N.H. Senate, House committees to hear possible MET amendments today
After weeks of working on solutions to the possible loss of millions in state revenue from a controversial hospital tax, House and Senate lawmakers are set to share their plans today. But the two chambers will bring different plans to the table.
Both the House and Senate Ways and Means committees will hold hearings on the plans today, with House members hearing at least two plans and senators at least one. The House amendments were released yesterday, and a Senate amendment will be presented to the committee this morning.
Two lower court rulings bringing the state’s Medicaid Enhancement Tax into question are jeopardizing millions in state revenue. In this biennium, for example, the state is expected to bring in $145.9 million from the tax. The courts deemed it unconstitutional, in part, because it’s levied only on services provided by inpatient and outpatient hospitals. A hospital providing physical therapy, for example, would be taxed on the service, while a nonhospital physical therapy facility wouldn’t be.
Hospitals have been paying the tax since 1991 but used to get back all of the money through the state’s rigging of a federal reimbursement system that sent dollars back to hospitals and into the state’s general fund. The federal government recently began tightening the reimbursement rules, however, and the state cut back on the return payments to hospitals in 2011, causing some hospitals to look closer at the tax and challenge it in court.
The state likely is going to appeal the rulings to the state Supreme Court. But in the meantime, the rulings are forcing lawmakers to deal with what’s long been an ignored issue.
An amendment from Rep. Cindy Rosenwald, a Nashua Democrat, seeks to clarify why the state believes it’s fair to tax inpatient and outpatient hospital services and nothing else. (Under federal law, state’s can levy hospital taxes in 19 categories, including physician services, dental services, chiropractic services and more.) Her amendment changes some language in state law to distinguish the tax as being on “hospital services,” not “patient care.”
“We think the court’s got it wrong,” Rosenwald said.
The money collected through the tax goes into an uncompensated care fund. Rosenwald’s amendment says any money in that fund must be used for public assistance programs and none of it can go into the general fund. Her amendment does not change who is being taxed or at what rate, so there is no net impact on the budget, she said.

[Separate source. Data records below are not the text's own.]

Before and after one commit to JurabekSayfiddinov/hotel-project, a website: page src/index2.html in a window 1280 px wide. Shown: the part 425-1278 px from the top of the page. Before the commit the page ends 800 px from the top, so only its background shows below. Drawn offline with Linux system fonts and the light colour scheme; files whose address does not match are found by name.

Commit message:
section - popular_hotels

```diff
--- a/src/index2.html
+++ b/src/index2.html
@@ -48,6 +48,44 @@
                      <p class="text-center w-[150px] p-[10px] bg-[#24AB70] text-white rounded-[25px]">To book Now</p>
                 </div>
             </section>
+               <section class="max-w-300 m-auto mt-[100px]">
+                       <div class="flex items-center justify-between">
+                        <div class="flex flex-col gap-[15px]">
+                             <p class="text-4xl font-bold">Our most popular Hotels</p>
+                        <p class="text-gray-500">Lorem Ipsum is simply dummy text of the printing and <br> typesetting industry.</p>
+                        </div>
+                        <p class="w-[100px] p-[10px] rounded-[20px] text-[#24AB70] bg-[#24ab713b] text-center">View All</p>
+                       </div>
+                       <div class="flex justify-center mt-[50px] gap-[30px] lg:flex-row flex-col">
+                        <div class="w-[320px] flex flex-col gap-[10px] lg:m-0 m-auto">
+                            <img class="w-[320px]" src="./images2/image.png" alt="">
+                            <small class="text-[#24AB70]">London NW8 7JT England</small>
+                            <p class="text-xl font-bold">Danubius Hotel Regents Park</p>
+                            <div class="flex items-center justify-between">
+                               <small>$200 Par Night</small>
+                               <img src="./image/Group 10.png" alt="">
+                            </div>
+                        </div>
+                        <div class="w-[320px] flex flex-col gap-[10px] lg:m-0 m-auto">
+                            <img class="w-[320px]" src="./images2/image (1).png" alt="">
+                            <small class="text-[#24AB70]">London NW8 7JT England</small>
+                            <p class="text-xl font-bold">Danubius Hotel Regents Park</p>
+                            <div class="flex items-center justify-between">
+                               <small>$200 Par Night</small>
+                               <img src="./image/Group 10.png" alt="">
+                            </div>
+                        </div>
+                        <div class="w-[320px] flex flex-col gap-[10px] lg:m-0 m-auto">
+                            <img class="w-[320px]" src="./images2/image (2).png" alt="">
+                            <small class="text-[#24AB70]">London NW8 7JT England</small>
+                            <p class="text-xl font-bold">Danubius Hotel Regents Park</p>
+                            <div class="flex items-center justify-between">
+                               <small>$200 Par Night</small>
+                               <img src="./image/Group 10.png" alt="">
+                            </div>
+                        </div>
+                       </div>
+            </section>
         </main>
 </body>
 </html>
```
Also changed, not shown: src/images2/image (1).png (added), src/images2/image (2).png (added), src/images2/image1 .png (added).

An amendment by Rep. David Hess, a Hooksett Republican, is also revenue neutral, but it taxes more people at a lower rate. Right now, the tax is 5.5 percent on inpatient and outpatient services. His amendment would broaden the tax to include more of those 19 categories and drop the rate to 5 percent. It still exempts some services such as mental health care, nursing homes and providers of private-duty nursing services.

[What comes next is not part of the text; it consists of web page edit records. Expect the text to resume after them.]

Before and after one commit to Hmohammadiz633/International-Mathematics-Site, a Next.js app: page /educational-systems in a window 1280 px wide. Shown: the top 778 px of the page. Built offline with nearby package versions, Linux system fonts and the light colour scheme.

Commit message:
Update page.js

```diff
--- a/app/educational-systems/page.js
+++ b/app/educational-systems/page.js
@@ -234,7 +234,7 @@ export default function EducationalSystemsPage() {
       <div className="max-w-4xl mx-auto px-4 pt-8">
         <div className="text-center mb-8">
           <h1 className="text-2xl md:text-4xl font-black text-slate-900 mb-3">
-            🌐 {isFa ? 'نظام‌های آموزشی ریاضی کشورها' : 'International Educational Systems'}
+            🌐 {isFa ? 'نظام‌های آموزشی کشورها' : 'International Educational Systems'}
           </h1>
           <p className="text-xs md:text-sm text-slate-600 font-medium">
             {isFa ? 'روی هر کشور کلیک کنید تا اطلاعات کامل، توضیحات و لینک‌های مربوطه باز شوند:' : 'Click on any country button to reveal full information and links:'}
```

The House Ways and Means Committee will hear both of these amendments at 2 p.m. The Senate will hear an amendment from Senate President Chuck Morse, a Salem Republican, at 9 a.m.
The deadline to act on bills from the other chamber is May 15. If House and Senate members can’t agree on a bill by that date, they will go to a committee of conference.
(Kathleen Ronayne can be reached at 369-3309 or firstname.lastname@example.org or on Twitter @kronayne.)